Count, in the entries, the lines with "Country". Answer with the number only.

Top of Available data

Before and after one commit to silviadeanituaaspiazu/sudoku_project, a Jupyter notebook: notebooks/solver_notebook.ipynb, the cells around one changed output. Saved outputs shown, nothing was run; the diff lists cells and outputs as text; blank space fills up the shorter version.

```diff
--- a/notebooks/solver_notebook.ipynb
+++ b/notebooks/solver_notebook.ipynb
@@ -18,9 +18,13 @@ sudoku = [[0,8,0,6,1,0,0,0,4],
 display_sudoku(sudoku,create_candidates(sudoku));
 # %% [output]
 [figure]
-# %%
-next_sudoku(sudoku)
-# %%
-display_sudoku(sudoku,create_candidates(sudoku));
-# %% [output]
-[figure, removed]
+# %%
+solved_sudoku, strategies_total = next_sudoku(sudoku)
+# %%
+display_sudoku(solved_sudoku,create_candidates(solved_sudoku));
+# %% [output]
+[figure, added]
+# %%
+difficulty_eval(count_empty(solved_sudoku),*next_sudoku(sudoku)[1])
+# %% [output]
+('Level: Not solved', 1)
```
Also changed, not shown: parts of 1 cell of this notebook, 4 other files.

Bottom of Available data
Top of Available data

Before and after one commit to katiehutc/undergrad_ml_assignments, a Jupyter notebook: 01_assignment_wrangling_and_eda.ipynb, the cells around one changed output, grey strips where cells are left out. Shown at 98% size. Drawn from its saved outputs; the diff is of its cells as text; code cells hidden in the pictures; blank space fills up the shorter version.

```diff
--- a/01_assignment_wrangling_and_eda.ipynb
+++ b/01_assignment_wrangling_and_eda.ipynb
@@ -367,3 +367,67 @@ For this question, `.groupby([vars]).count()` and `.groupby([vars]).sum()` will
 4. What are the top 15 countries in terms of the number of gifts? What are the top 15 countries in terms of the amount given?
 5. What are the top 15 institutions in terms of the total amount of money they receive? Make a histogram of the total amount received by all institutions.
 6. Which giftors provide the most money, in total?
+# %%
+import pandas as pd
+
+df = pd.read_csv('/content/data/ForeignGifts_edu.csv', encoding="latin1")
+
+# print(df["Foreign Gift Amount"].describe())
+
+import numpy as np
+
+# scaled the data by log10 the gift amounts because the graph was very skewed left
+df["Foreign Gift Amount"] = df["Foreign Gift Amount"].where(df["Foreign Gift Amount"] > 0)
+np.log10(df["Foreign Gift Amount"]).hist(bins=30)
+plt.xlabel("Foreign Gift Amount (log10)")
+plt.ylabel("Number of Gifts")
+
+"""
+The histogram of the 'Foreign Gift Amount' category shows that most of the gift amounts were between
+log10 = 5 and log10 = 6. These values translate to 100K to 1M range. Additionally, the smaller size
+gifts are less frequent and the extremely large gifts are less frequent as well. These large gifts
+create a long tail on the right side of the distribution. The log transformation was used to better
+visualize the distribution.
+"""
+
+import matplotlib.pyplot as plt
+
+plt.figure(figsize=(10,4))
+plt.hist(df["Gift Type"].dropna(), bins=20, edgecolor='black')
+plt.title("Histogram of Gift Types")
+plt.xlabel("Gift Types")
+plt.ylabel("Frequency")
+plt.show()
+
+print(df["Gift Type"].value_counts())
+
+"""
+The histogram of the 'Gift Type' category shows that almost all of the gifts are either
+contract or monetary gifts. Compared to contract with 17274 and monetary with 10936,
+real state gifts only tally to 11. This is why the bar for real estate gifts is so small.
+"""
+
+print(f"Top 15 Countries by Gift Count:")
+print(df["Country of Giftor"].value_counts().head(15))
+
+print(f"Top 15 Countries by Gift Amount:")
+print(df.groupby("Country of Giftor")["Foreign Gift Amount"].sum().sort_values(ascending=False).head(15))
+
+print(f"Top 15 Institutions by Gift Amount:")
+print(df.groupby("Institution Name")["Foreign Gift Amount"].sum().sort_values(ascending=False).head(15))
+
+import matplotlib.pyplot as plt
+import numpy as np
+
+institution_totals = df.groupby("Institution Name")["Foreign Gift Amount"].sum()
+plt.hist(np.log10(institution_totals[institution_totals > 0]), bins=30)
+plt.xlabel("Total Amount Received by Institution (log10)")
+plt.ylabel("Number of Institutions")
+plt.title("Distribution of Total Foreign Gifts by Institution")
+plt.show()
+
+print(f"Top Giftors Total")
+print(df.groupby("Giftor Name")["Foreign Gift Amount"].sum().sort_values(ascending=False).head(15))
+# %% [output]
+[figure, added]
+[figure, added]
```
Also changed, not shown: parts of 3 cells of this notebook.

Bottom of Available data

| Answer to this task |
2